By Richard Sandomir
Millie Hughes-Fulford, NASA’s first female payload specialist, who conducted biomedical experiments on the physical toll of spaceflight on humans on board the space shuttle Columbia in 1991, died on Feb. 2 at her home in Mill Valley, Calif. She was 75.
The cause was cancer, her daughter, Tori Herzog, said. Dr. Hughes-Fulford had received a diagnosis of lymphoma in 2014, and cancer had recently been found in her esophagus.
Dr. Hughes-Fulford had aspired to fly to outer space since childhood. She achieved her goal on the Columbia in June 1991, eight years after Sally Ride, the first American woman in space, flew on the Challenger.

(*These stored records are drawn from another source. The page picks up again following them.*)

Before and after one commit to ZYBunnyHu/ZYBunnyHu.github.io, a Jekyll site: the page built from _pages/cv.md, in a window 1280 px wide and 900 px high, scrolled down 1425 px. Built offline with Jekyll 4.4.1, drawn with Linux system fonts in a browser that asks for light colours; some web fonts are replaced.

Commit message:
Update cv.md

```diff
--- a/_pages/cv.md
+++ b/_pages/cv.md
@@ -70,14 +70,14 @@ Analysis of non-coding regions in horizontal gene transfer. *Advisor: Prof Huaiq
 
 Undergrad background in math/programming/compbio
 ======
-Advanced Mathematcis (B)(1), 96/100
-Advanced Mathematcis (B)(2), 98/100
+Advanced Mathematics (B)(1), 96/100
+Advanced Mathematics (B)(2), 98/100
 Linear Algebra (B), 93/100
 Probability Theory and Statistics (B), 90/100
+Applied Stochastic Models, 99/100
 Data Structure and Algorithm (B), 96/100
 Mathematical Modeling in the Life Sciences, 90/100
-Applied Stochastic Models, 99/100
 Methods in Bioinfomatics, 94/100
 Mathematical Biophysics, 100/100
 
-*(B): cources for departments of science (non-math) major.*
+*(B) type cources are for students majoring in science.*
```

The experiments Dr. Hughes-Fulford conducted on the shuttle were only the start of her yearslong examination into the effects of weightlessness on the body’s immune system and bone mass. Read more …